Warren Buffett clearly doesn't like the Robinhood trading platform very much. At Berkshire Hathaway's (NYSE:BRK.A) (NYSE:BRK.B) annual shareholder meeting in May, the famous investor said that Robinhood has "become a very significant part of the casino aspect, the casino group, that has joined into the stock market in the last year or year and a half." 

That doesn't mean that Buffett doesn't see eye-to-eye with Robinhood investors at times, though. Several of the stocks most widely held by investors on the no-commission trading platform are also in Berkshire's portfolio. Here are Buffett's three favorite Robinhood stocks based on the size of Berkshire's stake in each stock. 

Warren Buffett with people in the background.

Image source: The Motley Fool.

Apple

The second-most popular stock on Robinhood is literally the Apple (NASDAQ:AAPL) of Buffett's eye. Apple is by far the largest holding in Berkshire's equity portfolio. Last year, Buffett said that Apple was "probably the best business I know in the world." 

Why does the legendary investor like Apple so much? For one thing, Buffett has always preferred businesses that generate high margins and return on equity. At Berkshire's latest shareholder meeting, he listed Apple first as one of a handful of "terrific examples" of such businesses.

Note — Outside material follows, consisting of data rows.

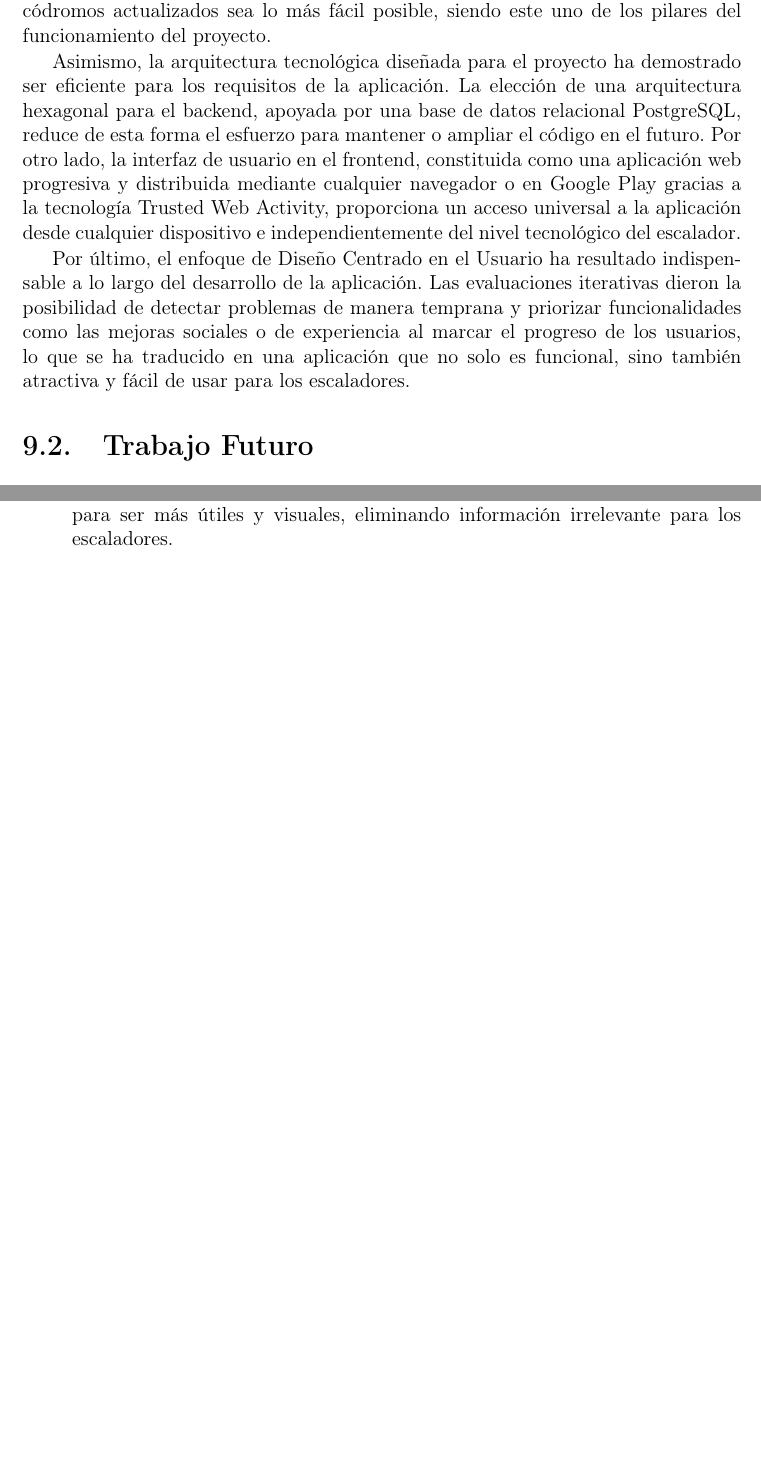
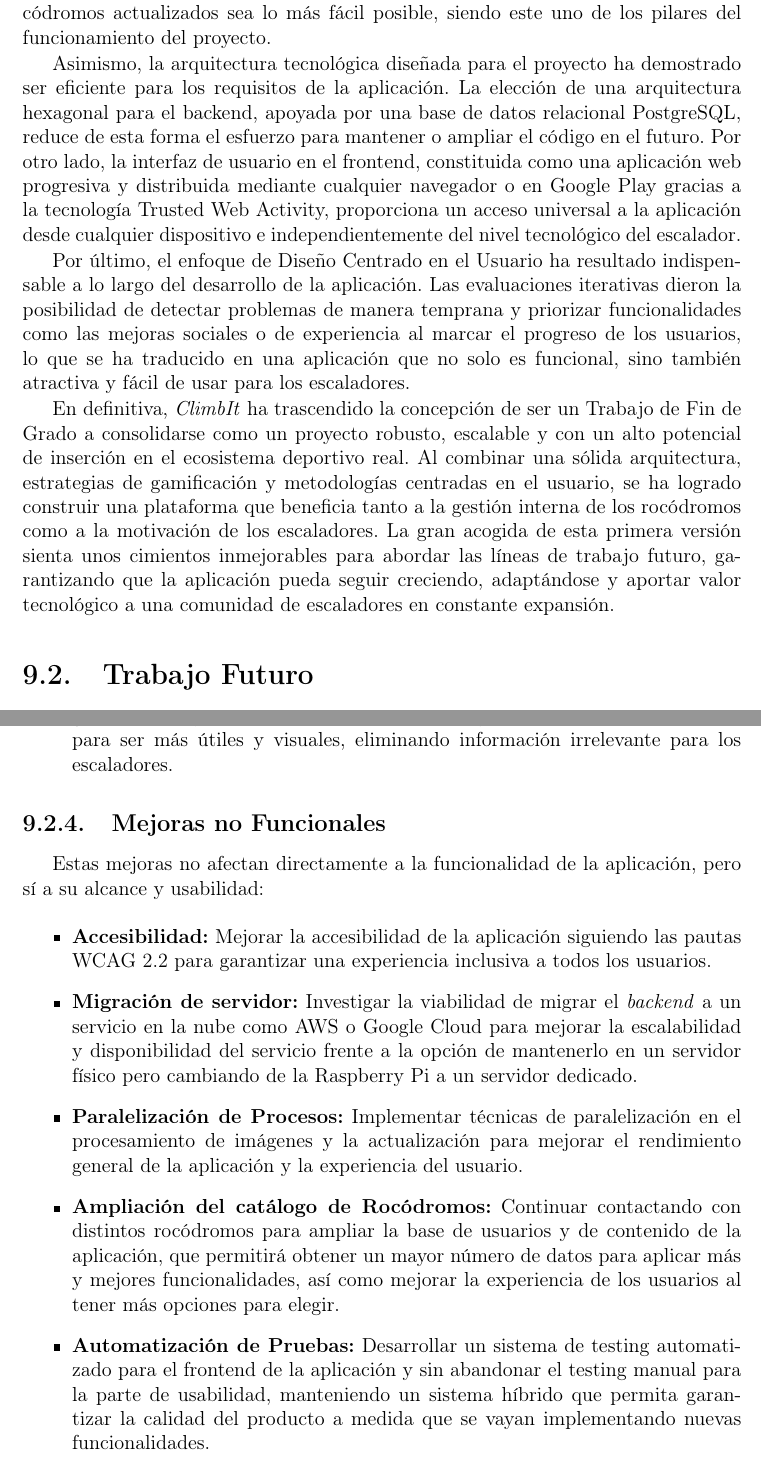
Before and after one commit to melendo/memoriaclimbit, a LaTeX book (MemoriaClimbIt.tex, which reads Capitulos/9_ConclusionesTrabajoFuturo.tex): two parts of pages 114 and 116 of 130, joined at a grey line, cut so that both start at the same text, the shorter picture padded with empty space. Compiled offline with pdfLaTeX; a LaTeX package or settings file that is missing is left out.

Commit message:
Ampliado trabajo a futuro, correciones en Pruebas y Validación y parrafo final de las conclusiones

```diff
--- a/Capitulos/9_ConclusionesTrabajoFuturo.tex
+++ b/Capitulos/9_ConclusionesTrabajoFuturo.tex
@@ -16,6 +16,8 @@
 Asimismo, la arquitectura tecnológica diseñada para el proyecto ha demostrado ser eficiente para los requisitos de la aplicación. La elección de una arquitectura hexagonal para el backend, apoyada por una base de datos relacional PostgreSQL, reduce de esta forma el esfuerzo para mantener o ampliar el código en el futuro. Por otro lado, la interfaz de usuario en el frontend, constituida como una aplicación web progresiva y distribuida mediante cualquier navegador o en Google Play gracias a la tecnología Trusted Web Activity, proporciona un acceso universal a la aplicación desde cualquier dispositivo e independientemente del nivel tecnológico del escalador.
 
 Por último, el enfoque de Diseño Centrado en el Usuario ha resultado indispensable a lo largo del desarrollo de la aplicación. Las evaluaciones iterativas dieron la posibilidad de detectar problemas de manera temprana y priorizar funcionalidades como las mejoras sociales o de experiencia al marcar el progreso de los usuarios, lo que se ha traducido en una aplicación que no solo es funcional, sino también atractiva y fácil de usar para los escaladores.
+
+En definitiva, \textit{ClimbIt} ha trascendido la concepción de ser un Trabajo de Fin de Grado a consolidarse como un proyecto robusto, escalable y con un alto potencial de inserción en el ecosistema deportivo real. Al combinar una sólida arquitectura, estrategias de gamificación y metodologías centradas en el usuario, se ha logrado construir una plataforma que beneficia tanto a la gestión interna de los rocódromos como a la motivación de los escaladores. La gran acogida de esta primera versión sienta unos cimientos inmejorables para abordar las líneas de trabajo futuro, garantizando que la aplicación pueda seguir creciendo, adaptándose y aportar valor tecnológico a una comunidad de escaladores en constante expansión.
 
 \section{Trabajo Futuro}
 
@@ -51,3 +53,15 @@
     \item \textbf{Retos y Objetivos Personalizados:} Permitir a los usuarios establecer metas propias (por ejemplo, completar un número de bloques en un periodo acotado de tiempo) y recibir recompensas al superarlos.
     \item \textbf{Estadísticas Avanzadas:} Ampliar las secciones de estadísticas para incluir gráficas de mayor valor para los escaladores, mejorar las estadísticas existentes para ser más útiles y visuales, eliminando información irrelevante para los escaladores.
 \end{itemize}
+
+
+\subsection{Mejoras no Funcionales}
+Estas mejoras no afectan directamente a la funcionalidad de la aplicación, pero sí a su alcance y usabilidad:
+
+\begin{itemize}
+    \item \textbf{Accesibilidad:} Mejorar la accesibilidad de la aplicación siguiendo las pautas WCAG 2.2 para garantizar una experiencia inclusiva a todos los usuarios.
+    \item \textbf{Migración de servidor:} Investigar la viabilidad de migrar el \textit{backend} a un servicio en la nube como AWS o Google Cloud para mejorar la escalabilidad y disponibilidad del servicio frente a la opción de mantenerlo en un servidor físico pero cambiando de la Raspberry Pi a un servidor dedicado.
+    \item \textbf{Paralelización de Procesos:} Implementar técnicas de paralelización en el procesamiento de imágenes y la actualización para mejorar el rendimiento general de la aplicación y la experiencia del usuario.
+    \item \textbf{Ampliación del catálogo de Rocódromos:} Continuar contactando con distintos rocódromos para ampliar la base de usuarios y de contenido de la aplicación, que permitirá obtener un mayor número de datos para aplicar más y mejores funcionalidades, así como mejorar la experiencia de los usuarios al tener más opciones para elegir.
+    \item \textbf{Automatización de Pruebas:} Desarrollar un sistema de testing automatizado para el frontend de la aplicación y sin abandonar el testing manual para la parte de usabilidad, manteniendo un sistema híbrido que permita garantizar la calidad del producto a medida que se vayan implementando nuevas funcionalidades.
+\end{itemize}
```
Also changed, not shown: Capitulos/8_PruebasValidacion.tex (+5 -5 lines).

The Oracle of Omaha also likes that Apple markets "sticky" products. This is a reference to the company's ability to retain customers in its ecosystem built around the iPhone. Companies such as Apple that have loyal customer bases also tend to have strong pricing power. 

It seems likely that Buffett and Robinhood investors will be proven right about prizing Apple stock so highly. The increased adoption of 5G networks should continue to fuel higher iPhone sales. Apple's focus on augmented reality (AR) apps and devices could also pay off handsomely over the next few years.

Bank of America

Bank of America (NYSE:BAC) is without question the most popular bank stock among Robinhood investors. It's also clearly Buffett's favorite bank stock, ranking behind only Apple as the largest position in Berkshire's portfolio.

Buffett has long liked bank stocks, in general, in large part because of their ability to deliver a strong return on equity. However, over the last few quarters he has significantly trimmed Berkshire's stakes in bank stocks -- with the notable exception of Bank of America (BoA). 

There are probably three key reasons why Buffett remains such a big fan of BoA. He respects the company's management team, led by CEO Brian Moynihan. Buffett likely thinks that BoA will continue to generate increasing profits. He also almost certainly views the big bank's strong capitalization as a major plus. 

Those three attributes could very well translate to solid gains for Buffett and for many Robinhood investors. The Federal Reserve Board has already indicated that interest rate increases will be on the way in the not-too-distant future. Bank of America ranks as one of the top stocks set to benefit from these coming rate hikes.

Coca-Cola

Coca-Cola (NYSE:KO) might be a somewhat surprising member of Robinhood's top 100 most popular stocks. The beverage giant hasn't delivered impressive returns in recent years. However, there's no surprise whatsoever that Coca-Cola is a Buffett favorite. The stock ranks as Berkshire's fourth-largest holding.

Buffett thinks so highly of Coke primarily because of the company's strong moat -- the Coca-Cola brand. He understands that most customers won't go for a rival product even if it's priced lower. 

Of course, Buffett also knows that the best businesses are built to last. Coca-Cola, founded in 1892, has been the world's leading soft drink maker for longer than most people have been alive. 

Coca-Cola stock might not deliver the biggest returns for Buffett or Robinhood investors going forward. However, it's still a solid pick and remains a dividend investor's dream. Buffett, who has publicly stated that he drinks five of the company's soft drinks each day, will probably have a Coke and a smile for years to come as those dividends flow in.

This article represents the opinion of the writer, who may disagree with the “official” recommendation position of a Motley Fool premium advisory service. We’re motley! Questioning an investing thesis -- even one of our own -- helps us all think critically about investing and make decisions that help us become smarter, happier, and richer.